-- EXTRACTED MATERIAL follows --

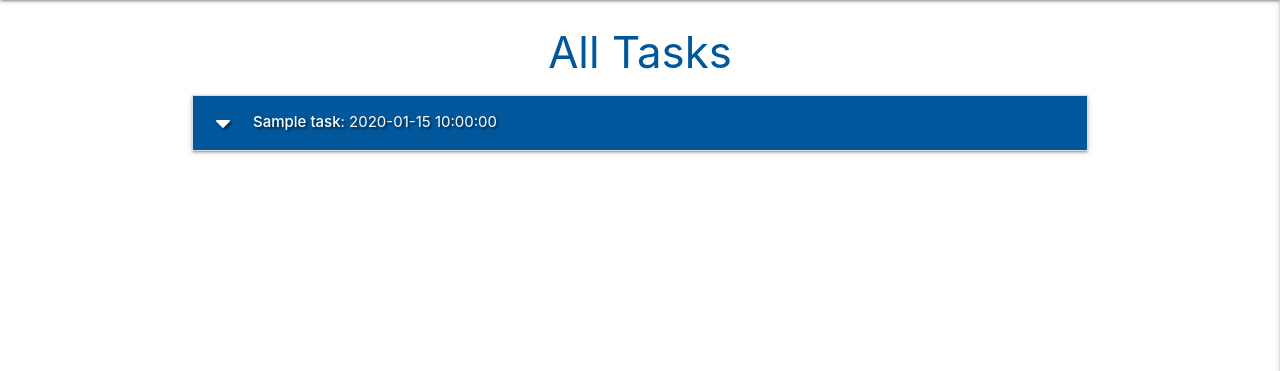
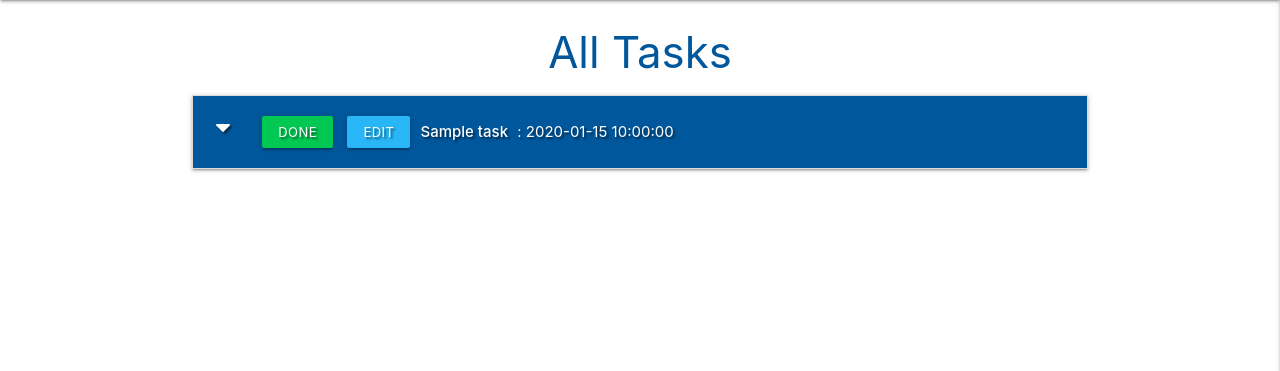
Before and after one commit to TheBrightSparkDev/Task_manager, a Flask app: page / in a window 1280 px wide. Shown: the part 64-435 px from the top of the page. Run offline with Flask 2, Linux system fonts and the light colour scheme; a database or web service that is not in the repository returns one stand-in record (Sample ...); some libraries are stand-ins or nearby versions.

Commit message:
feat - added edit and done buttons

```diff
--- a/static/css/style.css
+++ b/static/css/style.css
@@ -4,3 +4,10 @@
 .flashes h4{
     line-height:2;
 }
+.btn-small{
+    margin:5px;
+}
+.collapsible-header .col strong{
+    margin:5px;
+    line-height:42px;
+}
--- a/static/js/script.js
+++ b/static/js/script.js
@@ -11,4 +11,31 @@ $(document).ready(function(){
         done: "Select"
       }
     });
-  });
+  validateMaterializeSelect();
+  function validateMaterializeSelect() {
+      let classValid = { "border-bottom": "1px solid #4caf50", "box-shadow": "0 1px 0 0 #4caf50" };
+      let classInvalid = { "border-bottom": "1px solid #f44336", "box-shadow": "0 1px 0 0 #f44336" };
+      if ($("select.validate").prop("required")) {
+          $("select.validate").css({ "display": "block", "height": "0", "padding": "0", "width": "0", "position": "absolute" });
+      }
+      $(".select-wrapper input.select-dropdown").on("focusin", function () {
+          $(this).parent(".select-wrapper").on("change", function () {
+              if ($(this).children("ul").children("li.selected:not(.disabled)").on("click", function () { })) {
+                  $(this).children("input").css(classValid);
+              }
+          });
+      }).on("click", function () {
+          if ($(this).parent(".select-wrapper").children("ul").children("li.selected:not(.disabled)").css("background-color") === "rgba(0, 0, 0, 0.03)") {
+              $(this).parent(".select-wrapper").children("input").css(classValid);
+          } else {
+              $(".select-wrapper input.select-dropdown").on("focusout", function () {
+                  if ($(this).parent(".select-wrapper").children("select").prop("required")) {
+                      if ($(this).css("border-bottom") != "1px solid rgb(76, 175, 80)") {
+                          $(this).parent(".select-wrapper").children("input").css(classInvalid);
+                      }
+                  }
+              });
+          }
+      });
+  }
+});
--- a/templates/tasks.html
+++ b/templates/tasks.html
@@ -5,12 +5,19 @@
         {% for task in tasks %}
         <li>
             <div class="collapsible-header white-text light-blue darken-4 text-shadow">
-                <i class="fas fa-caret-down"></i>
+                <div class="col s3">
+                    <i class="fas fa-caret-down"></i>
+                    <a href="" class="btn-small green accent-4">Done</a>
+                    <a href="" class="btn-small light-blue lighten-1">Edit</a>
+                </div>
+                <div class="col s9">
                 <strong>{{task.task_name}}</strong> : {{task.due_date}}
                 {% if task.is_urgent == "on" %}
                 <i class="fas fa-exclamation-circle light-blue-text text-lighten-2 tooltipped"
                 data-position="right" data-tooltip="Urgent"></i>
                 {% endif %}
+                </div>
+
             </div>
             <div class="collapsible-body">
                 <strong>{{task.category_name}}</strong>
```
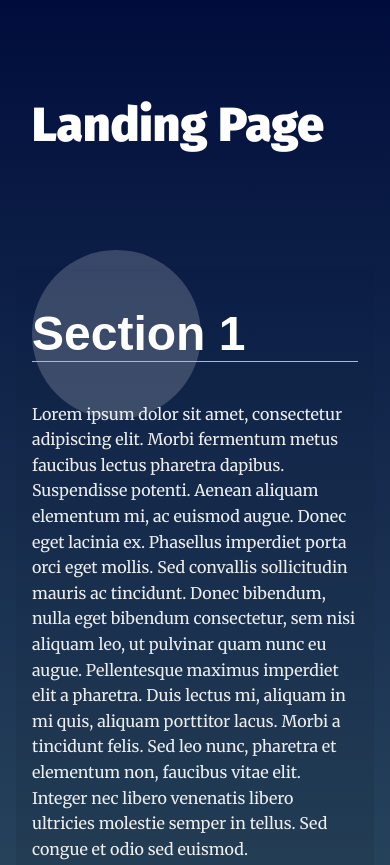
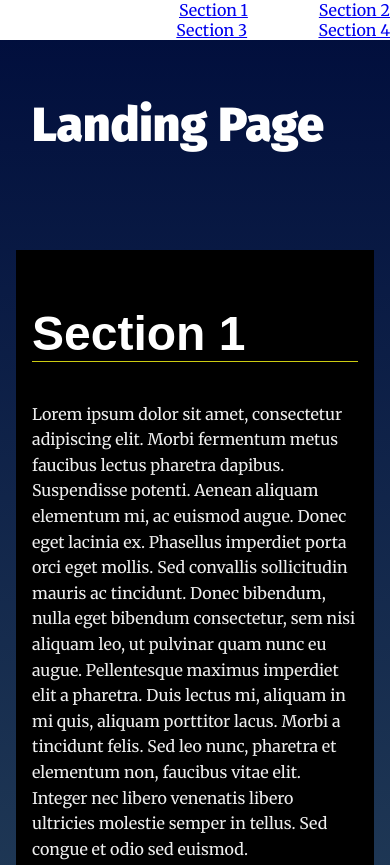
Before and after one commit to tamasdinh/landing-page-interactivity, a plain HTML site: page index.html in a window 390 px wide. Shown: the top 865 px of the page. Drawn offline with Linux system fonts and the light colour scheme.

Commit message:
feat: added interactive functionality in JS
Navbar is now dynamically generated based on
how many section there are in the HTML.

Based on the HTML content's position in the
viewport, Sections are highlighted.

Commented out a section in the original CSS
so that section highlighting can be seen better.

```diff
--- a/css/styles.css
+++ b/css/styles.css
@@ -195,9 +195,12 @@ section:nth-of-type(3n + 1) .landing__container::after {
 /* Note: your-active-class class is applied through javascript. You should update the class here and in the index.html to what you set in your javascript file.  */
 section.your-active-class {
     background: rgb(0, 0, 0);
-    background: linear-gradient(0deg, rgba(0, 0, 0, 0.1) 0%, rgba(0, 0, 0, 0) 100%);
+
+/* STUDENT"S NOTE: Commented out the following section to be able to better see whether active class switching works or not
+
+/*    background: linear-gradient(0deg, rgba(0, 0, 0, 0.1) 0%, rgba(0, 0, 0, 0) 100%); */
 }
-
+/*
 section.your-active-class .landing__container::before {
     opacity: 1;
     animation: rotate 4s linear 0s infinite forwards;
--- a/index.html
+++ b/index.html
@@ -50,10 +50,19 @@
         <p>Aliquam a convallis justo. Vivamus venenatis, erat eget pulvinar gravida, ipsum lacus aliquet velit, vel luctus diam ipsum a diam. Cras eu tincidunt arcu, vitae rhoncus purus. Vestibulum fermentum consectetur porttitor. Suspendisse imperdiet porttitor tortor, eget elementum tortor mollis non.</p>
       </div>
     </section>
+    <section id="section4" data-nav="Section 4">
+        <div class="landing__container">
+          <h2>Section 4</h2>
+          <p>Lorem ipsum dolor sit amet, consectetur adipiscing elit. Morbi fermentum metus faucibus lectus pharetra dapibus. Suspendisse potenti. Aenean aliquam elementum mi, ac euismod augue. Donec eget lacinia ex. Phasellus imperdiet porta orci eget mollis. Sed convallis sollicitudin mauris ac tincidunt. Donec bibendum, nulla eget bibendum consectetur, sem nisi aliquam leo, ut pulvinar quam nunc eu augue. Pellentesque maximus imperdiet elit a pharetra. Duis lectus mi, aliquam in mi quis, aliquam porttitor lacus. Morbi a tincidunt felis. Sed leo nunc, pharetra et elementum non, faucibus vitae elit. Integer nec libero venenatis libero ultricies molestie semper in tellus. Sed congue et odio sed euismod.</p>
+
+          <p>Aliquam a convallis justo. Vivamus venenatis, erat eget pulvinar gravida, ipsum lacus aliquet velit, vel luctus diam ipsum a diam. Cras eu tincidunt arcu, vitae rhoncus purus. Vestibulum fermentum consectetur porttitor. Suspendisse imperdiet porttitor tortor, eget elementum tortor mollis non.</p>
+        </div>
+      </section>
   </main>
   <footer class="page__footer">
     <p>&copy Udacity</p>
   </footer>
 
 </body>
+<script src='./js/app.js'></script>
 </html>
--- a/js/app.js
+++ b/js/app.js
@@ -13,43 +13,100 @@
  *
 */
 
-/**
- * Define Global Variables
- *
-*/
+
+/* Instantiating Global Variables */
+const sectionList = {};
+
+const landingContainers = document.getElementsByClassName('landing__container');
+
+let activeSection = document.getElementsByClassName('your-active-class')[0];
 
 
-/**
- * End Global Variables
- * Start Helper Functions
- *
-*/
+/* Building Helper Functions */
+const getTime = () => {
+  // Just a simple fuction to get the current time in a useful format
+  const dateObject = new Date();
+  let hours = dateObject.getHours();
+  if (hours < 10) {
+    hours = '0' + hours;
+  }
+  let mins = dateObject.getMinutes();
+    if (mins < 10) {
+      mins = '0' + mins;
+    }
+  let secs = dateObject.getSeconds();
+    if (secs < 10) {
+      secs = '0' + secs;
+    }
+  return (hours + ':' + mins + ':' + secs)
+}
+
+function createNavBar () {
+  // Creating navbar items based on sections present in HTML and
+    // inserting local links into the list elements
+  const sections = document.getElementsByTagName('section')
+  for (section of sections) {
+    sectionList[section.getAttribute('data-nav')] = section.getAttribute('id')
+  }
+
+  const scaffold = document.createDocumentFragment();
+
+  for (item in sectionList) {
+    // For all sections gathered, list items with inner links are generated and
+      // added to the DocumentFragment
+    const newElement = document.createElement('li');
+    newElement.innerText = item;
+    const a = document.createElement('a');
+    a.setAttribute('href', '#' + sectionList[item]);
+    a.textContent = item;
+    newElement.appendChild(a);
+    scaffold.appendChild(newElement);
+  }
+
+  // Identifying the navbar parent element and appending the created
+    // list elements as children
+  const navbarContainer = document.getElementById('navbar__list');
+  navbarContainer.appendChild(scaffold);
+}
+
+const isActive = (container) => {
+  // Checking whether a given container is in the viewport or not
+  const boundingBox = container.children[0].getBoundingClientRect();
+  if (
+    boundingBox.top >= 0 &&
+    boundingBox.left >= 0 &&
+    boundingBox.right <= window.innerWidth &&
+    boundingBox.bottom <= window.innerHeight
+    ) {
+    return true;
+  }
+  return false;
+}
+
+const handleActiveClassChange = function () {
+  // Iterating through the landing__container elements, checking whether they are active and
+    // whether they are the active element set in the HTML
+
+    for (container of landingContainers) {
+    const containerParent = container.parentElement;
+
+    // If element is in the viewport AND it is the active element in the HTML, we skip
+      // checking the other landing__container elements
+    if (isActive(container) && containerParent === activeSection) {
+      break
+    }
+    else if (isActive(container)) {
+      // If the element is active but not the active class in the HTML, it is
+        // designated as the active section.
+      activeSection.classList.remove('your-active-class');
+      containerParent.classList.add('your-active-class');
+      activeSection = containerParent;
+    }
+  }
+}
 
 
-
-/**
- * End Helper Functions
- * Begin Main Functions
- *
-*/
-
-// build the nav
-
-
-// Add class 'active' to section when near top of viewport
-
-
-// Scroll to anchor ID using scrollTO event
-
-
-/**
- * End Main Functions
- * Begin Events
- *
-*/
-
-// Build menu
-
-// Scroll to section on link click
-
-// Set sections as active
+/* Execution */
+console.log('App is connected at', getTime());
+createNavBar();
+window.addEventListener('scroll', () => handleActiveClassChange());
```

-- EXTRACTED MATERIAL concluded --

WORK TASK: Using the records above, copy every line that has the word "tortor" in it.

YOUR SOLUTION:
         <p>Aliquam a convallis justo. Vivamus venenatis, erat eget pulvinar gravida, ipsum lacus aliquet velit, vel luctus diam ipsum a diam. Cras eu tincidunt arcu, vitae rhoncus purus. Vestibulum fermentum consectetur porttitor. Suspendisse imperdiet porttitor tortor, eget elementum tortor mollis non.</p>
+          <p>Aliquam a convallis justo. Vivamus venenatis, erat eget pulvinar gravida, ipsum lacus aliquet velit, vel luctus diam ipsum a diam. Cras eu tincidunt arcu, vitae rhoncus purus. Vestibulum fermentum consectetur porttitor. Suspendisse imperdiet porttitor tortor, eget elementum tortor mollis non.</p>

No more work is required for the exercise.